■ Exercise brief: How many lines in the entries below contain the string "javascript"? Reply with the number only.

___ Raw data

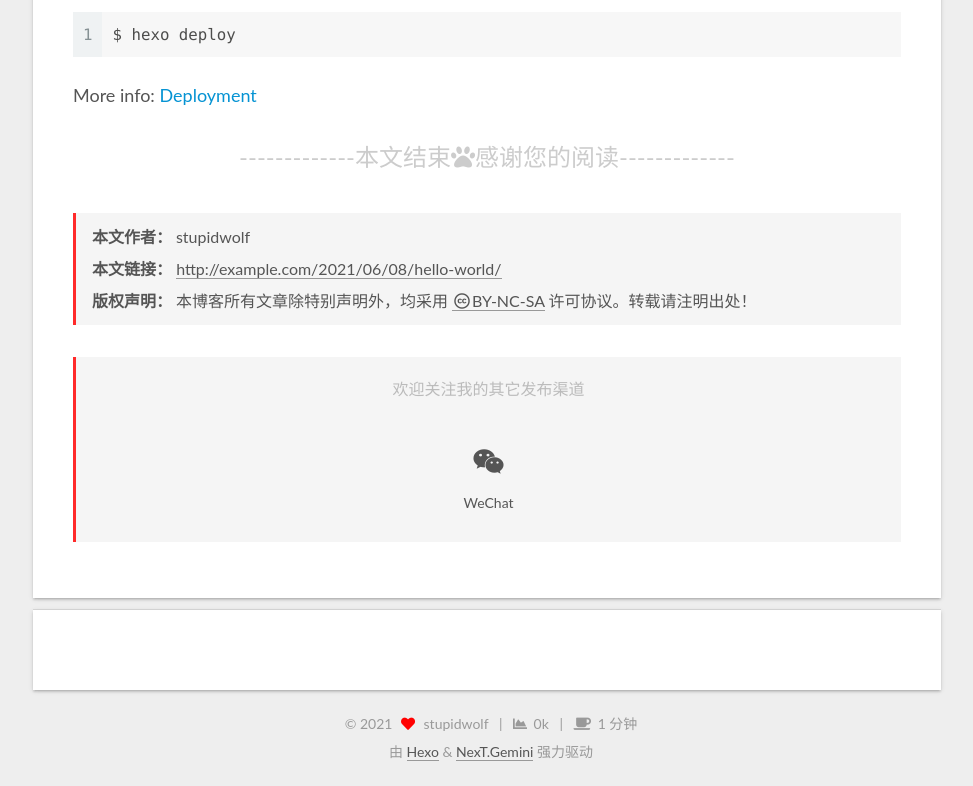
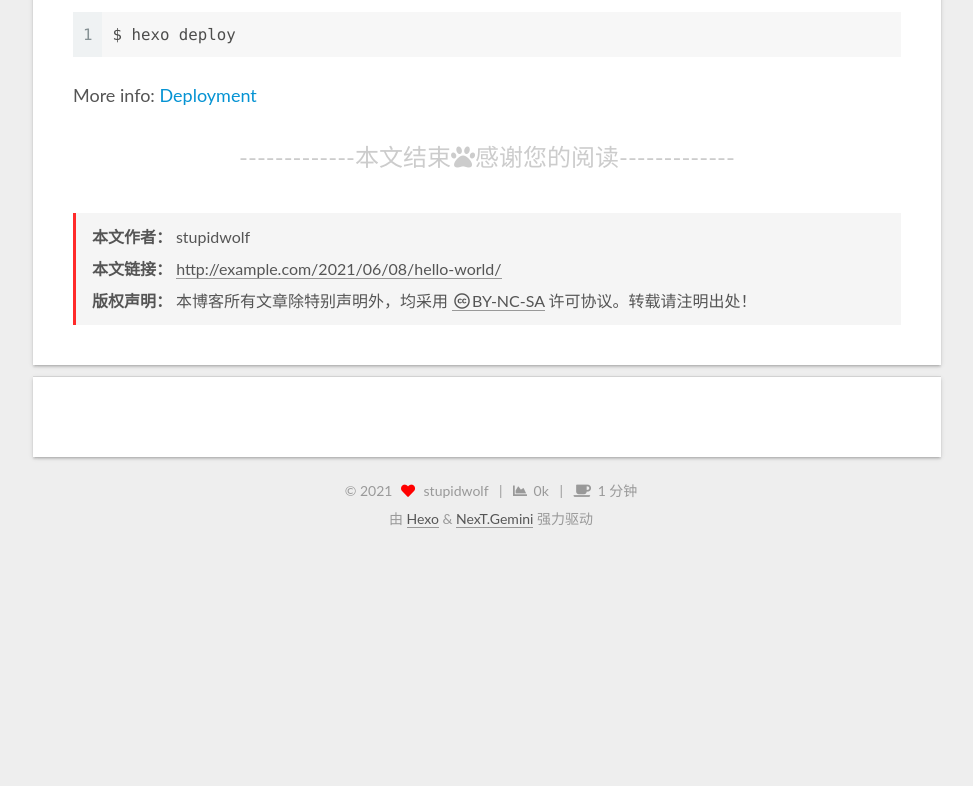
Before and after one commit to Stupidwolf-woof/stupidwolf-woof.github.io, a plain HTML site: page 2021/06/08/hello-world/index.html in a window 1280 px wide. Shown: the part 1007-1793 px from the top of the page, without its empty margins (279-1252 px from the left). After the commit the page ends 1560 px from the top, so only its background shows below. Drawn offline with Linux system fonts and the light colour scheme; a script that the page names is missing.

Commit message:
Site updated: 2021-06-09 10:58:28

```diff
--- a/2021/06/08/hello-world/index.html
+++ b/2021/06/08/hello-world/index.html
@@ -308,25 +308,6 @@
 </div>
 
 
-
-  <div class="followme">
-    <p>欢迎关注我的其它发布渠道</p>
-
-    <div class="social-list">
-
-        <div class="social-item">
-          <a target="_blank" class="social-link" href="/images/wechat_channel.jpg">
-            <span class="icon">
-              <i class="fab fa-weixin"></i>
-            </span>
-
-            <span class="label">WeChat</span>
-          </a>
-        </div>
-    </div>
-  </div>
-
-
       <footer class="post-footer">
 
 
--- a/css/main.css
+++ b/css/main.css
@@ -1169,7 +1169,7 @@ pre .javascript .function {
 }
 .links-of-author a::before,
 .links-of-author span.exturl::before {
-  background: #206bb4;
+  background: #26dd98;
   border-radius: 50%;
   content: ' ';
   display: inline-block;
@@ -1970,44 +1970,6 @@ pre .javascript .function {
   margin: 2em 0 0;
   padding: 0.5em 1em;
 }
-.followme {
-  align-items: center;
-  background: var(--card-bg-color);
-  border-left: 3px solid #ff2a2a;
-  color: #bbb;
-  margin: 2em 0 1em 0;
-  padding: 1em 1.5em;
-  display: flex;
-  flex-direction: column;
-  justify-content: center;
-}
-.followme .social-list {
-  align-items: center;
-  display: flex;
-  flex-wrap: wrap;
-}
-.followme .social-list .social-item {
-  margin: 0.5em 2em;
-}
-@media (max-width: 991px) {
-  .followme .social-list .social-item {
-    margin: 0.5em 0.75em;
-  }
-}
-.followme .social-list .social-link {
-  border: 0;
-  display: inline-block;
-  text-align: center;
-}
-.followme .social-list .social-link .icon {
-  font-size: 1.75em;
-  height: 1.75em;
-  width: 1.75em;
-}
-.followme .social-list .social-link .label {
-  display: block;
-  font-size: 14px;
-}
 .post-body p a {
   color: #0593d3;
   border-bottom: none;
```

______

■ Written answer: 2